Unitarian Universalism is a living tradition, one that evolves over time as we grapple with the largest questions that give life meaning. We have long held the values of our faith communally as a people, expecting to grow and change based on what we learn together. We should be proud that Unitarian Universalism offers us a way to live faithfully that remains relevant to these times. This is true in large part because we take seriously wisdom reflected through the lives of those associated with our member congregations.

Photo by Jack Jenkins for Religion News Services

During the 2022 election for members of the UUA Board of Trustees, the Rev. Beverly Seese used a term that set many UUs on fire. Many understood her candidate statement, and the discussions about it that followed, as a suggestion that the learning and growth we have undertaken together as a movement for the last thirty years and beyond, growth that calls us to “long-term cultural and institutional change that redeems the essential promise and ideals of Unitarian Universalism,” had gone too far. These words from the opening of Widening the Circle of Concern powerfully describe the long journey toward dismantling the legacies of white supremacy culture that represents our collective commitment since 1997 when our General Assembly passed the business resolution Toward an Anti-Racist Unitarian Universalist Association. Seese suggested that those of us who are younger or experience ourselves as regularly pushed to the margins might want to form “another branch of UUism,” one more attractive to our constituencies. She suggested we might call ourselves “21st Century UUs.” At a later campaign event, she reiterated her statement that she would support others to start a new branch, saying, “don’t change Unitarian Universalism.”

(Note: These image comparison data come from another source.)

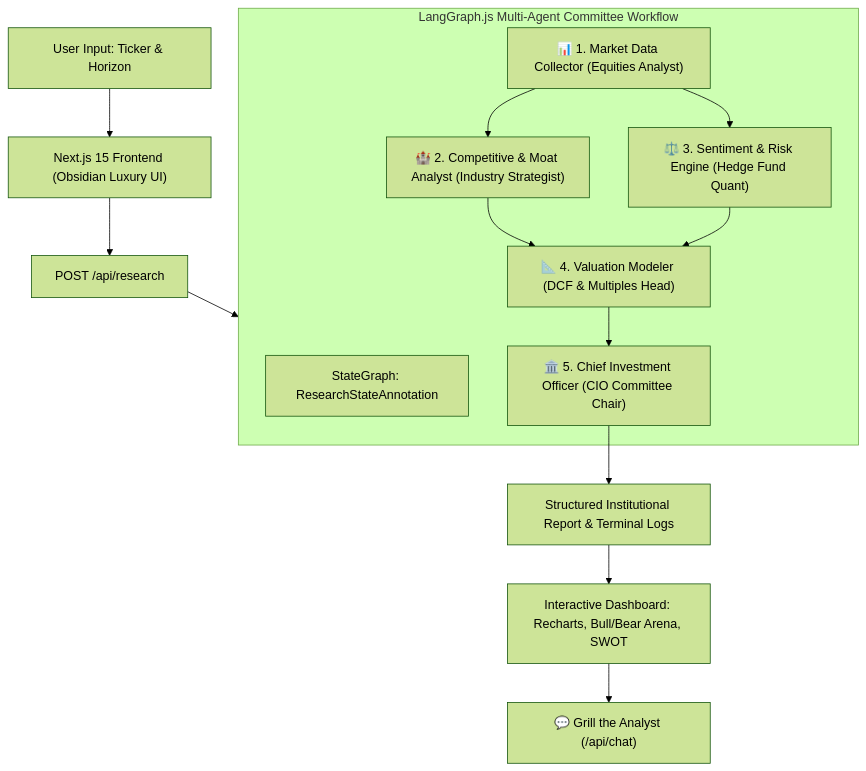
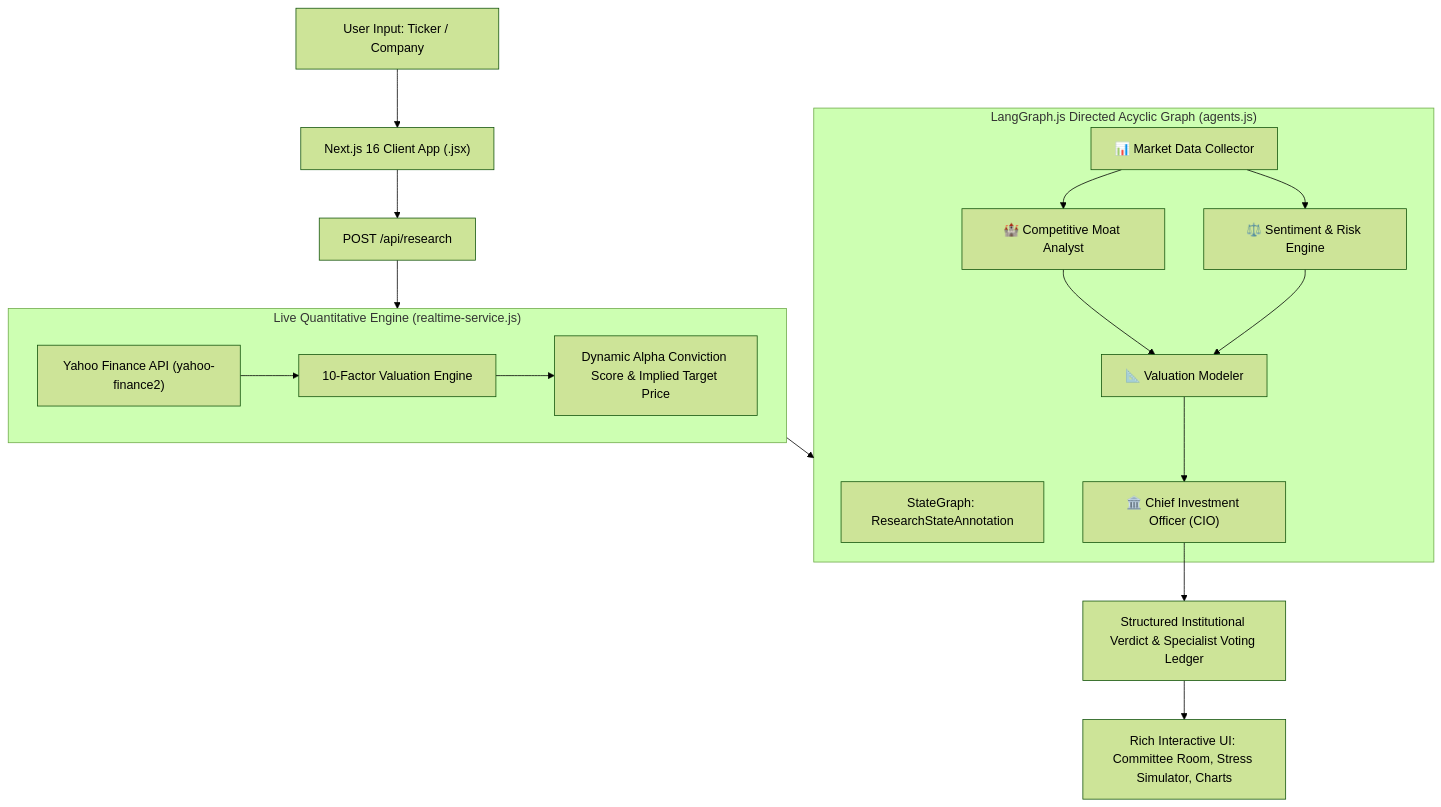
The diagram in README.md (Puneesh150605/InsideIIM), drawn with Mermaid (forest theme) before and after one commit. The commit also changed other lines of this file and 1 other file, not shown here.

Commit message:
docs: update comprehensive README.md and AI_BUILD_TRANSCRIPT.md with all mandated sections and bonus LLM pair-programming logs

````diff
--- a/README.md
+++ b/README.md
@@ -13,19 +78,24 @@
 ```mermaid
 graph TD
-    User["User Input: Ticker & Horizon"] --> UI["Next.js 15 Frontend (Obsidian Luxury UI)"]
+    User["User Input: Ticker / Company"] --> UI["Next.js 16 Client App (.jsx)"]
     UI --> API["POST /api/research"]
     
-    subgraph LangGraph ["LangGraph.js Multi-Agent Committee Workflow"]
-        State["StateGraph: ResearchStateAnnotation"]
-        Node1["📊 1. Market Data Collector (Equities Analyst)"] --> Node2["🏰 2. Competitive & Moat Analyst (Industry Strategist)"]
-        Node1 --> Node3["⚖️ 3. Sentiment & Risk Engine (Hedge Fund Quant)"]
-        Node2 --> Node4["📐 4. Valuation Modeler (DCF & Multiples Head)"]
-        Node3 --> Node4
-        Node4 --> Node5["🏛️ 5. Chief Investment Officer (CIO Committee Chair)"]
+    subgraph QuantEngine ["Live Quantitative Engine (realtime-service.js)"]
+        Yahoo["Yahoo Finance API (yahoo-finance2)"] --> Metrics["10-Factor Valuation Engine"]
+        Metrics --> Conviction["Dynamic Alpha Conviction Score & Implied Target Price"]
     end
     
-    API --> LangGraph
-    Node5 --> Output["Structured Institutional Report & Terminal Logs"]
-    Output --> Dashboard["Interactive Dashboard: Recharts, Bull/Bear Arena, SWOT"]
-    Dashboard --> Chat["💬 Grill the Analyst (/api/chat)"]
+    subgraph LangGraph ["LangGraph.js Directed Acyclic Graph (agents.js)"]
+        State["StateGraph: ResearchStateAnnotation"]
+        Node1["📊 Market Data Collector"] --> Node2["🏰 Competitive Moat Analyst"]
+        Node1 --> Node3["⚖️ Sentiment & Risk Engine"]
+        Node2 --> Node4["📐 Valuation Modeler"]
+        Node3 --> Node4
+        Node4 --> Node5["🏛️ Chief Investment Officer (CIO)"]
+    end
+    
+    API --> QuantEngine
+    QuantEngine --> LangGraph
+    Node5 --> Output["Structured Institutional Verdict & Specialist Voting Ledger"]
+    Output --> Dashboard["Rich Interactive UI: Committee Room, Stress Simulator, Charts"]
 ```
````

Twenty-first century Unitarian Universalists are simply UUs who remain active in the main priorities and longings of our living tradition. Since the Cambridge Platform of 1648 we have held our congregations as autonomous communities who nevertheless hold themselves accountable to one another and to the collective whole. Unitarian Universalism is a living tradition. And we are profoundly blessed by the decades-long work of hundreds of leaders seeking to make us more whole. Welcome to the twenty-first century, Unitarian Universalism. The world desperately needs your gifts.

Note: The middle paragraph of this page has been edited to better reflect Rev. Seese’s original words and subsequent appearances.